___ DATASET RECORDS

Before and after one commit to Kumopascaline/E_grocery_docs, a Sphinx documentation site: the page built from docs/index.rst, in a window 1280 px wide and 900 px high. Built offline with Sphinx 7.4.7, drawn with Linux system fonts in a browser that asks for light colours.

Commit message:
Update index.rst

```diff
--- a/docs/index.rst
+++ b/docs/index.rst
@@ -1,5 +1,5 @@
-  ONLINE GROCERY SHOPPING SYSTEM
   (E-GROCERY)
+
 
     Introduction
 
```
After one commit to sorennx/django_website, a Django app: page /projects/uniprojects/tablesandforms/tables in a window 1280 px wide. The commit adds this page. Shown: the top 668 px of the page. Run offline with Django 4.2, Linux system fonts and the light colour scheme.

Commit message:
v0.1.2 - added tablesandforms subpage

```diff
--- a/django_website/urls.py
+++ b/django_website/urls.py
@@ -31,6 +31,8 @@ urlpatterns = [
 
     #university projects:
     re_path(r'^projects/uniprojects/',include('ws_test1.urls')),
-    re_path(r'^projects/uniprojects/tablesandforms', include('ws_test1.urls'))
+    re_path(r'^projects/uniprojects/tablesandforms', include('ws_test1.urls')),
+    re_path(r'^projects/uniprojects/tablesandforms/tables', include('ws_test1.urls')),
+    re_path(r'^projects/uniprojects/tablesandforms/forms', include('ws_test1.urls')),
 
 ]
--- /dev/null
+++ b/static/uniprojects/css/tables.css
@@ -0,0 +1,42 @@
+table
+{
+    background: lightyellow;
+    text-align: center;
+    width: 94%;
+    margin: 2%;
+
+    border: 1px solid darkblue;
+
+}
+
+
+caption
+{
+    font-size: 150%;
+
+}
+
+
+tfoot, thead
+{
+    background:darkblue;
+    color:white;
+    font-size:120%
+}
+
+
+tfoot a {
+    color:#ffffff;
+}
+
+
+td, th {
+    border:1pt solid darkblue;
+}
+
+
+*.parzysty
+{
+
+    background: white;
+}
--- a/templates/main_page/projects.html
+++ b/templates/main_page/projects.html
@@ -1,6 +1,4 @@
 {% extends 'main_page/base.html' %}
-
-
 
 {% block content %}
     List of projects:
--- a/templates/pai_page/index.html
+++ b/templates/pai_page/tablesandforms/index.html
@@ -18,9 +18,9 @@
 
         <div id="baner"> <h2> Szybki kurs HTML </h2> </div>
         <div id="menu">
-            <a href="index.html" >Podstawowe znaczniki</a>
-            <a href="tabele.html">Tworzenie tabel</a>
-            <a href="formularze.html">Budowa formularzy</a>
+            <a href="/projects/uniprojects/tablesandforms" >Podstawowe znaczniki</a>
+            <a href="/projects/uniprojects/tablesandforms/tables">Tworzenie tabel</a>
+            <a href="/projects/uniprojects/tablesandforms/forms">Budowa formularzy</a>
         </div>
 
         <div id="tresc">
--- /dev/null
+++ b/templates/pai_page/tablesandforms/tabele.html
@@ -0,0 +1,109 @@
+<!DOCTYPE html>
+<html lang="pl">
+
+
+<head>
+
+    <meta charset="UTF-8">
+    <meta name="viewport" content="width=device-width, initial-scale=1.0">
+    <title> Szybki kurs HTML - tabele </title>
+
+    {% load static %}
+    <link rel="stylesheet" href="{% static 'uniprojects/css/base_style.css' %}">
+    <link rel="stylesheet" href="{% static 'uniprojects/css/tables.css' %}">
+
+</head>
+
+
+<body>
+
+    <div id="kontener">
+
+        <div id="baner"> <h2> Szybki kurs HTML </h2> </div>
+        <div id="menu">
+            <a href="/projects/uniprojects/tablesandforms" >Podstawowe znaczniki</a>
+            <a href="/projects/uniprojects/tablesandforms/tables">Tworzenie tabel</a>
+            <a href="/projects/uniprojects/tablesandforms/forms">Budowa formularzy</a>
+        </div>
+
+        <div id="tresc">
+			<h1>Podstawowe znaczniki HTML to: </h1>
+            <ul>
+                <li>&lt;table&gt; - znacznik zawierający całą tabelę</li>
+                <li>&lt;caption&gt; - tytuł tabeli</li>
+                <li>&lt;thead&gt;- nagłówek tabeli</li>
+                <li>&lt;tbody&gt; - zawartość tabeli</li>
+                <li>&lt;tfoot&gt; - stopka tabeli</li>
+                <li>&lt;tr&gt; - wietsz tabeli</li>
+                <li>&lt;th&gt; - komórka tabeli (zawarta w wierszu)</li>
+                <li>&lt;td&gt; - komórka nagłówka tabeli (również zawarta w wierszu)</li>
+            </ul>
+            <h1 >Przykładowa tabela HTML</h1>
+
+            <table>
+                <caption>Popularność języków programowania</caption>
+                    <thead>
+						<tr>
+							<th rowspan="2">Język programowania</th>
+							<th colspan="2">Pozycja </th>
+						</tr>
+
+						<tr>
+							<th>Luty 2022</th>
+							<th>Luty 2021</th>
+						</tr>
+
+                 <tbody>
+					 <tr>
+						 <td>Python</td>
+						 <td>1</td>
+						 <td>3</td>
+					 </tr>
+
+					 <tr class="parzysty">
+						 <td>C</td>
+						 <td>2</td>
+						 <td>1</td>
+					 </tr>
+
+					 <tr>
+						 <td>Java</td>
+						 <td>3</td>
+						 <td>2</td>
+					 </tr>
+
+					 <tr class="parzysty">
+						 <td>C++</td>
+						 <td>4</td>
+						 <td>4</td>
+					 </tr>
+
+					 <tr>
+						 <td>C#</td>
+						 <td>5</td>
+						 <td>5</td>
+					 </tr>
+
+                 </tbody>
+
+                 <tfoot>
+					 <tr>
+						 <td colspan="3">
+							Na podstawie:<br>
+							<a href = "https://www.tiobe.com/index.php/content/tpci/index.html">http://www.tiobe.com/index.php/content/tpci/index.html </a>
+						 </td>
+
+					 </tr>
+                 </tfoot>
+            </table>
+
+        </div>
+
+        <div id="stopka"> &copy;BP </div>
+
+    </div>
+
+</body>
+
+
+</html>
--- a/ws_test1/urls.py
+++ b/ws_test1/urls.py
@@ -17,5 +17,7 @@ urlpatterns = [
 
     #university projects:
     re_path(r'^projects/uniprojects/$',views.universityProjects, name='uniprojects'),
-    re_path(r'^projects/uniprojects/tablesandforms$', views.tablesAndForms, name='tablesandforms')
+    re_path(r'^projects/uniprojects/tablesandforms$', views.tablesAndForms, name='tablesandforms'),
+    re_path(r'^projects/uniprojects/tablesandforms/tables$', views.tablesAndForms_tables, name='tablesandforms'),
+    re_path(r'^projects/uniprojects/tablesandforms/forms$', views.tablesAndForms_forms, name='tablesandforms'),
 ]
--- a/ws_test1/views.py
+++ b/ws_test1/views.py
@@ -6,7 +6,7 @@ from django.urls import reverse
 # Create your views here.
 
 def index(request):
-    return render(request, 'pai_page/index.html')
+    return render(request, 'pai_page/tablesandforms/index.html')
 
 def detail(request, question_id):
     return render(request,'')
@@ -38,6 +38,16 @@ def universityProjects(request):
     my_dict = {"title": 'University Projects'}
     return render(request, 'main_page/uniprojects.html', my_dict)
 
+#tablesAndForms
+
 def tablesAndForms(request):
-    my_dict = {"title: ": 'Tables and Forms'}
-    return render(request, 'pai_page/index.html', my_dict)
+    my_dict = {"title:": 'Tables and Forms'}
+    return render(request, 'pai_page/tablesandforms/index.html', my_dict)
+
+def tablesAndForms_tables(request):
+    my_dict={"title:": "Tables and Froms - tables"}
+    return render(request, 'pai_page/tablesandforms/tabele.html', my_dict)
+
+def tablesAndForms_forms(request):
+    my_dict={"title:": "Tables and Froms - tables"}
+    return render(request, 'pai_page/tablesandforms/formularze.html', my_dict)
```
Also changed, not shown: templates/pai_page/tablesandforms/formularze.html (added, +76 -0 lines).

______

● **REQUIRED ACTION**
How many lines of the material above hold "views"? Answer with that number alone.

● **COMPLETED TASK**
8